As a result of a visit to the bitumen refinery and discussing the future vision of bitumen quality and the certainty of its supply, the following memo was formulated to describe the possibilities for improving bitumen by adding RheoFalt HP-AM. The use of a high percentage of recycled asphalt is becoming more common. The technologies are more advanced, the regulations less strict, and the demand for sustainable products continues to increase. Especially in Western Europe, various incentive measures continuously increase the need to maintain the required quality level while adding limited quantities of bitumen to a mixture. In the current environment, which stimulates the option of complete recycling, lots of research has been carried out in the past decade. As of last year, the restriction of Reclaimed Asphalt Pavement (RAP) usage to about 50% in the bottom and intermediate layers is being abandoned and expanded to an average of 80% with the possibility of up to 100% recycling.
Adapting the binding agents
In the past, asphalt mixtures were mostly based on normal (fresh/new) penetration of bitumen. In recent years, we have witnessed a decline in the use of new bitumen in asphalt. Most of the binding agent consists of recycled bitumen and is therefore aged.
Consequently, an increasingly reduced amount of new bitumen has to compensate for a growing amount of aged bitumen. Currently, this means that new bitumen requires a modification to guarantee this extra compensation. The ultimate goal is to ensure that the quality of the end product (the mix between old and new bitumen) minimally maintains the same characteristics as that of the bitumen that we have known for the past decades. After all, the risks and guarantees stated in the current construction documents have not decreased, but only increased.
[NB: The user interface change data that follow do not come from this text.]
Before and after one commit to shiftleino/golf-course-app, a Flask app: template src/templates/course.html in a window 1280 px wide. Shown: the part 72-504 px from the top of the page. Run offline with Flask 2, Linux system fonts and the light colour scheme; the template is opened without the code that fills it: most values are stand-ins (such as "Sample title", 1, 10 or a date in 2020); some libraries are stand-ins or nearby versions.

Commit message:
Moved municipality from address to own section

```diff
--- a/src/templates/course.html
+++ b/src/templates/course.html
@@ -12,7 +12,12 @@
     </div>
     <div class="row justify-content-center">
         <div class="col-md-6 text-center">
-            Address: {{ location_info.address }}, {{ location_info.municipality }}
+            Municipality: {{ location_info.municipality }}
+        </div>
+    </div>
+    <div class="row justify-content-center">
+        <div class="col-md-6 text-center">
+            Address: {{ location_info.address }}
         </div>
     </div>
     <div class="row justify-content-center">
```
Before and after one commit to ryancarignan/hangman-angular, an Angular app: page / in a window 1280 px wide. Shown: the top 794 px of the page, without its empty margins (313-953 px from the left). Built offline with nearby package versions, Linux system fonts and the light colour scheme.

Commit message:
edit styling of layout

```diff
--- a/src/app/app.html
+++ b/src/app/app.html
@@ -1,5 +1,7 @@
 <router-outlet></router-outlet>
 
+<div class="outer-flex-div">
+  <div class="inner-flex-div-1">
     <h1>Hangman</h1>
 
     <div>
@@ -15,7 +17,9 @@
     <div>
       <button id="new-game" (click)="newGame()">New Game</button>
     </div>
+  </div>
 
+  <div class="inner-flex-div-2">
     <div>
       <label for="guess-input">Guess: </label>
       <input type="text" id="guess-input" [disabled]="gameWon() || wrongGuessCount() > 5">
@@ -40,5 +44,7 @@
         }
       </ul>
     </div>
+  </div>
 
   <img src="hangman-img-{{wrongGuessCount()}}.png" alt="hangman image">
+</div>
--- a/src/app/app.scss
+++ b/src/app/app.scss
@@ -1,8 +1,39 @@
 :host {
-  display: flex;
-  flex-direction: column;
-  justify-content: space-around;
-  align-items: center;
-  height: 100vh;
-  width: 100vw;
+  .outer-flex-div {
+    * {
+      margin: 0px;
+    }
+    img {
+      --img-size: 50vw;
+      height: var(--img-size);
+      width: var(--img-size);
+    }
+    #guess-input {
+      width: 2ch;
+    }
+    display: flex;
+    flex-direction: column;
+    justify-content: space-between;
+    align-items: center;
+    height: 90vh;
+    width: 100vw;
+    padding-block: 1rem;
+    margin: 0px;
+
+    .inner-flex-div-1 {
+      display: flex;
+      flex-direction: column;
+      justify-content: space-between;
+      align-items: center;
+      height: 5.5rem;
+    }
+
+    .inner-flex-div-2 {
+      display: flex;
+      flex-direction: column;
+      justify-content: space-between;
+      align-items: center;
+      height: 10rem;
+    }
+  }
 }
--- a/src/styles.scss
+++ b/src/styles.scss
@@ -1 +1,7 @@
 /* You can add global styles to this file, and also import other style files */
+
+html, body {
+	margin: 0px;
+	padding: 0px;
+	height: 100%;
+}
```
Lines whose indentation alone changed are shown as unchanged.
Thanks to the use of an additive (rejuvenator) it is possible to restore ageing bitumen with new bitumen. The best solutions are often the most simple ones. Years of research have clearly demonstrated the connection between chemical and physical ageing. The polarity of the asphaltene and the possibility of constructing agglomerates is the main cause for the stiffening of bitumen in the long term. A clear difference in the amount of asphaltenes is noticeable when comparing old and new bitumen. This is logical, because – due to the ageing process – the polar high-molecular asphaltenes increase over time and the maltenes decrease. The contemporary bitumen often consists of an increased share of alphaltenes. All the more reason to examine how this agglomeration of the polar asphaltenes can be delayed or prevented. By now, the production of hundred thousands of tons of asphalt has demonstrated that RheoFalt HP-AM binds to the asphaltenes and subsequently, stabilises them.
This means that even though in principle bitumen has a higher share of asphaltene, the increase is far slower in the course of 20 years and therefore compensates for the accelerated decline of the mixture characteristics.
Apparently, when adding RheoFalt HP-AM, even a little bit, the polarity of the mixed share of asphaltenes decreases significantly.
Whereas in the past, aged bitumen with a high level of asphaltene was mixed with lighter components, it now turns out that managing the stabilisation of the polar share in the bitumen generates a much greater effect over time.
This science is new because until now, only the physical component of the asphaltenes was studied while the long-term behaviour of the asphaltenes was ignored. By isolating the polar asphaltenes, growth/agglomeration of asphaltenes can be inhibited and ultimately, scientists will be able to prolong its lifespan even further.
Below is a visual representation of what happens during the aging process with and without RheoFalt HP-AM.
First of all, the normal aging process:
The first figure shows the molecule structure of an asphaltene. Bitumen contains 15% to 25% of these asphaltene molecules. Due to their polar ends, they grow into each other. The second figure shows that asphaltenes are found in the malthene fraction (resin aromatics and hydrocarbons). These substances are not polar and that’s what gives bitumen its flexibility. Thanks to the malthene environment, the asphaltenes float along each other as it were (Figure 3). When bitumen ages (physical aging), the asphaltenes will grow together into big macro-molecules with a rigid behaviour (Figures 4 & 5). In the end, the share of asphaltenes can increase to 30% and more, which disturbs the balance between the flexibility of the malthenes and the rigidness of the asphaltenes. The rigidness of the asphaltenes begins to dominate and the bitumen looses its elasticity. As a result, the traffic load causes cracks and breakage.
The effect of RheoFalt HP-AM
Figure 6 shows the molecule structure of RheoFalt HP-AM. This structure is typical in aromatic resins and contains only a few free atoms that can bind. These ends (Figure 7) bind to the asphaltenes (Figure 8).